Follow your passion. Don’t write a book because that type or theme or subject matter seems hot right now. Write about what matters to you, stories that resonate with you. Writing the next Harry Potter when a thousand others are doing the same thing is not a recipe for success.

7. How did you or would you suggest acquire an agent? Any tips for new writers on getting one?

Persistence is the key. It took me two years of collecting rejection notices before I finally got an agent. Just keep trying. Keep writing. Keep reading.

8. Do you have any suggestions or helps for new writers (please be specific and informational as possible)?

The best tool for finding the best agent for you are Jeff Hermann’s guides. (https://www.amazon.com/Hermans-Publishers-Editors-Literary-Agents-ebook/dp/B01LA268C0/ref=sr_1_1?s=digitaltext&ie=UTF8&qid=1481387120&sr=1-1&keywords=jeff+herman%27s+guide+to+book+publishers+2017) They contain more personal information about the agents based on questionnaires they submit. Using that information, make a list of ten or fifteen that seem to have a personal interest in some aspect of book.

Also, make sure you precisely follow the directions for submissions on the agent’s website. When they are overloaded, it is easy for them to reject authors simply because they did not follow directions.

Another killer is an attitude of braggadocio. Even if you are certain that you have written the great American novel, don’t say that you are guaranteed New York Times bestseller status out of the gate or that James Patterson will swoon when he reads your book. The power of an understatement will work far better for you.

9. What was one of the most surprising things you learned your creative process with your books, editing, publishing or illustrating?

It’s easier to get in the flow—to lose yourself in the story you are weaving—when there isn’t a machine between you and your writing. That is why my first draft is in pencil on a legal pad. That medium takes away the fear of making a mistake and sets you free from your inhibitions.

10. How many books have you written?


11. Do you have any tricks or tips to help others become a better writer (please be as specific and information as you possibly can)?

Read. Every day. Every genre. Don’t fall into the I-don’t-have-time trap. You must make time. You can learn from good writers. You can learn from bad writers. And if you want to perfect your craft, you need to learn continuously. If you borrow a method from a different genre and incorporate it into your own, you’ve created something fresh and different. Explore the world of writing to embrace your craft.

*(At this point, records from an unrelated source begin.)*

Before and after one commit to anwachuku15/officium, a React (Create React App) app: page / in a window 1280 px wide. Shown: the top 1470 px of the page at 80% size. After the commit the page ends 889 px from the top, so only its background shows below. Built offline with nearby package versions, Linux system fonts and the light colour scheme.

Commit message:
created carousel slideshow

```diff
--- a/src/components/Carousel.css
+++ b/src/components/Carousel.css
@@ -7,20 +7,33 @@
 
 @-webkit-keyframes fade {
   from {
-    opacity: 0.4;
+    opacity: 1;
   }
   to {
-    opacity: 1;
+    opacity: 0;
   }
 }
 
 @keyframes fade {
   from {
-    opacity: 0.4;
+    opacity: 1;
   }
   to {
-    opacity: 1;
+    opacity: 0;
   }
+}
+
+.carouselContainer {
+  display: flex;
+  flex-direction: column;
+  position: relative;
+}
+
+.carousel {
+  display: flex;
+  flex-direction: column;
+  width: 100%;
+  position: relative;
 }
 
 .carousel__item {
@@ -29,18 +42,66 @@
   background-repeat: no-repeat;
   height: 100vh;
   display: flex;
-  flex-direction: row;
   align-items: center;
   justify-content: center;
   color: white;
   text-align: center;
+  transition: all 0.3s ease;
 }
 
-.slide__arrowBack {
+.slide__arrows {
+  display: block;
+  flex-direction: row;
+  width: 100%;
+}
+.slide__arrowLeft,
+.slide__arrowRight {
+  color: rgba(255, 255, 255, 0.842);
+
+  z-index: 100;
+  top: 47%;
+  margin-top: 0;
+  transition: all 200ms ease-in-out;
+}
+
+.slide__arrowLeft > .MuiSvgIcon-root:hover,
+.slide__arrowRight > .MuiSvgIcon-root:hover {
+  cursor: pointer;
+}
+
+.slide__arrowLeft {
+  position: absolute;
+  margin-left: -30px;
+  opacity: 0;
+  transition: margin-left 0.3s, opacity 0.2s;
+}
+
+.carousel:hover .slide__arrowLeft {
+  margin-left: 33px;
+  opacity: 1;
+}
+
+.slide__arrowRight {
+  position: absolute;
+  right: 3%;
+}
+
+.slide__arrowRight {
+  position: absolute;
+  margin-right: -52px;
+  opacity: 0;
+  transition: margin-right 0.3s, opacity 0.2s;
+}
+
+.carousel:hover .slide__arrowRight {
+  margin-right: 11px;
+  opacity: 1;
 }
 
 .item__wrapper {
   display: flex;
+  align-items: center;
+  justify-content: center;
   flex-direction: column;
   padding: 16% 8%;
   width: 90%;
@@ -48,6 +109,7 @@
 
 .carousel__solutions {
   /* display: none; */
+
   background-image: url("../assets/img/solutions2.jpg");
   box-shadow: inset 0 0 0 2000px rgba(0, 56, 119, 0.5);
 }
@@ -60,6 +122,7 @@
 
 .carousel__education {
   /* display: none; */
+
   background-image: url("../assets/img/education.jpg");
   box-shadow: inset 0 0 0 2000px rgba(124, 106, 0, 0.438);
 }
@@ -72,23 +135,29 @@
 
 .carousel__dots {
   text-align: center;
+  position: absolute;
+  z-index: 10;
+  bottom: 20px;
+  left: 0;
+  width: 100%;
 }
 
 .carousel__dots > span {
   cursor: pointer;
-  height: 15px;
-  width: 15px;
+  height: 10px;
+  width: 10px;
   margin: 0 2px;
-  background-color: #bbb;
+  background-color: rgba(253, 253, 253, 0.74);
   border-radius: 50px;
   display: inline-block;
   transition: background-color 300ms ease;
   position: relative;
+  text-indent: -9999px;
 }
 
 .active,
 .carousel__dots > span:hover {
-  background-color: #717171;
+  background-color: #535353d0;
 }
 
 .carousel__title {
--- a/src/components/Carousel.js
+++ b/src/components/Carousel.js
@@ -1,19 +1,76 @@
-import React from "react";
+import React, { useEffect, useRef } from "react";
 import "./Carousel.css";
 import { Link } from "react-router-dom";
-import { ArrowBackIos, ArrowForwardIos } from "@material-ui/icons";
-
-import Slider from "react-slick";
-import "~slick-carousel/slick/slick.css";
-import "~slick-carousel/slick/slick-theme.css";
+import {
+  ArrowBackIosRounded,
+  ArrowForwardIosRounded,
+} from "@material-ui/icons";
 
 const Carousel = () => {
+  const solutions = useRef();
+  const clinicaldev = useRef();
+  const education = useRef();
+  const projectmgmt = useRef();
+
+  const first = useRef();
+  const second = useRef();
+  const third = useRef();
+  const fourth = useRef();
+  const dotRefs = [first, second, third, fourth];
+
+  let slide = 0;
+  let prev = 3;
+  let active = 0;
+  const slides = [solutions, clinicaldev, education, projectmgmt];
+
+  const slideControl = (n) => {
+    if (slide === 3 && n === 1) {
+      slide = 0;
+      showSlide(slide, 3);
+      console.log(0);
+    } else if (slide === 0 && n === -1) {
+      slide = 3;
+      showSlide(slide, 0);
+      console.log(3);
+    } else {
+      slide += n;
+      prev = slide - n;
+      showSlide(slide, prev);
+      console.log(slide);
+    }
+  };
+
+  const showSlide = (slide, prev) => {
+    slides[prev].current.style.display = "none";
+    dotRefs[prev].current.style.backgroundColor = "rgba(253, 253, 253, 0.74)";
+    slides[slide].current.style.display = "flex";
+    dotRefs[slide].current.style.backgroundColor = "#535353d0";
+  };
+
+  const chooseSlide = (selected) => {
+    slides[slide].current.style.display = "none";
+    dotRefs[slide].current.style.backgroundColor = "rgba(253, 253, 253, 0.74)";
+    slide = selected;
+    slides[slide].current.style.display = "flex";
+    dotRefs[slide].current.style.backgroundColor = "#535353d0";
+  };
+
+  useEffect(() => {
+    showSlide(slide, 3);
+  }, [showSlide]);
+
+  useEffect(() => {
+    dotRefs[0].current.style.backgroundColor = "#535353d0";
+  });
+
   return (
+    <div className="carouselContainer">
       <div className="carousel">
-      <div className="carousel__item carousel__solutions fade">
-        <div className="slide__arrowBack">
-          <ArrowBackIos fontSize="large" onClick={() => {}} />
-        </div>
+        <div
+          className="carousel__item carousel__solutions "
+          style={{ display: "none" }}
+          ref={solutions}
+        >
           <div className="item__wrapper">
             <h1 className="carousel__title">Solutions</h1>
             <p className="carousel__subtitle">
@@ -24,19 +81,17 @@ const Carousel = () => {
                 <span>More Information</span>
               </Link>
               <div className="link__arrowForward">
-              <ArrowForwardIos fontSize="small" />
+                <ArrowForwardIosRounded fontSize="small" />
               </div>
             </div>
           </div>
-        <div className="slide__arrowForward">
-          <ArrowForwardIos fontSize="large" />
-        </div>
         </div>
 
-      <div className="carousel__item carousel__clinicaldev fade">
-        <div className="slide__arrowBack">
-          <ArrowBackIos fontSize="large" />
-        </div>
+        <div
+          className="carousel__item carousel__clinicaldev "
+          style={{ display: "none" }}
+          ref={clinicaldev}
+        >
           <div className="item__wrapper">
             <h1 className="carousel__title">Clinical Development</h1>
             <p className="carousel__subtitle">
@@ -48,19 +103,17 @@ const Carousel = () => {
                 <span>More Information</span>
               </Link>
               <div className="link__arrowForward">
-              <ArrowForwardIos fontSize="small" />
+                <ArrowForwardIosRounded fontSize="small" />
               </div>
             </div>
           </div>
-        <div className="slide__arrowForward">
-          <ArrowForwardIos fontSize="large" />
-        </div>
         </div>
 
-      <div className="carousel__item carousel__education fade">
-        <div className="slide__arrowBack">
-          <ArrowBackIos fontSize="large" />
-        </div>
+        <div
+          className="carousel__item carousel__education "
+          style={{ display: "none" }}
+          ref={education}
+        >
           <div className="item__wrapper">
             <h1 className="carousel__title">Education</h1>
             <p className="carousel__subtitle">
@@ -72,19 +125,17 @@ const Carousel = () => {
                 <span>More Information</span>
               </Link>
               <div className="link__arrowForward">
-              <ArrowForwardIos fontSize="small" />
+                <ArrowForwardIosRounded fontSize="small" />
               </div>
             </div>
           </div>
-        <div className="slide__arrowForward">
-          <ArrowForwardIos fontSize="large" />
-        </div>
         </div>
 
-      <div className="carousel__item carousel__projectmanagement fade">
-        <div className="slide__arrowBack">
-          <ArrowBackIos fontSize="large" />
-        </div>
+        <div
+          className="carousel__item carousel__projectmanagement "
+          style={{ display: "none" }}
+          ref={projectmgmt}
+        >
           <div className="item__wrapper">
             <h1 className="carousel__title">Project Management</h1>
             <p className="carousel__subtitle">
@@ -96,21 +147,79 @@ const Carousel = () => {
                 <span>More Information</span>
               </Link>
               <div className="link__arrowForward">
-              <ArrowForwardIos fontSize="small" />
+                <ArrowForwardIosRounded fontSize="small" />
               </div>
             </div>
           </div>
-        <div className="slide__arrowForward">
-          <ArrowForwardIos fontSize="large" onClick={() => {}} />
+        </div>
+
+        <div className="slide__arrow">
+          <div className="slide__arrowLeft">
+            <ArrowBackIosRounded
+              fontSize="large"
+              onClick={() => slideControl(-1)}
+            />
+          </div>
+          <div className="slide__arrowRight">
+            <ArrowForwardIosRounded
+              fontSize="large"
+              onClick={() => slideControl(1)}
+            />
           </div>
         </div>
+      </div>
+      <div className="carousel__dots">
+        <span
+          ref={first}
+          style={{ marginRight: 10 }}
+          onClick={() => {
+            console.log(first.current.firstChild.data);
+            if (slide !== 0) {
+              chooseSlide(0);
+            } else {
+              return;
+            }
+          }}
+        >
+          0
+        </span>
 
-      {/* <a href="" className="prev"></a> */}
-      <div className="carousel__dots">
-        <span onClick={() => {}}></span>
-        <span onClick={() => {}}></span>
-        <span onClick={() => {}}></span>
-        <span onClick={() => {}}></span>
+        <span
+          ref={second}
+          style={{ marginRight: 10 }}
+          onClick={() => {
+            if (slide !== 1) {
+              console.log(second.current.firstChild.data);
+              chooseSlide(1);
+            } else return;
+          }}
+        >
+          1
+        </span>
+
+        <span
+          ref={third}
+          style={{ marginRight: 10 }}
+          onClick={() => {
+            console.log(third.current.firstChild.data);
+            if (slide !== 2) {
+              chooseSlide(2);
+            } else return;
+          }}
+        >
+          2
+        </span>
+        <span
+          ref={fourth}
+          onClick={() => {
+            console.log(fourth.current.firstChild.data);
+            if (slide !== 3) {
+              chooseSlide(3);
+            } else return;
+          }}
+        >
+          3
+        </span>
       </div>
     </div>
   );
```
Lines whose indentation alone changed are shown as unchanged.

12. Do you have any suggestions for providing twists in a good story?

Once you know where your story will end, look for other possibilities for endings. Then write as if you were headed for an alternative conclusion.

When you finish, go back and make sure that you left crumbs of fore-shadowing so that the real ending is credible for the reader.

13. What are some ways in which you promote your work?

Social media, of course. Interviews on broadcast and internet radio are a big help. Obtaining those are easier for non-fiction but if you can find a real life-hook in your fiction, use that to market yourself as an interview subject. Libraries are a great place to do a reading or a talk. They generate a lot of word of mouth. If you are early in your writing career, oftentimes it will work better if you join forces with other writers and offer a panel or group discussion for library patrons.

14. What is the one thing you would do differently now (concerning writing or editing or publishing or illustrating) and why?

I would have taken my dream to be a writer more seriously at an earlier age. I would have stop listening to nay-sayers in the non-writer world and listened more to inspiration and critique from other writers.

15. What saying or mantra do you live by?

I have two:

“If you follow your bliss, doors will open for you that wouldn’t have opened for anyone else.” Joseph Campbell

Feel the fear and do it anyway.

16. Anything else you would like to say?

Rejection is part of the process. It is difficult to use it to build your determination to master your craft but that is what you need to do. Never, never, never give up.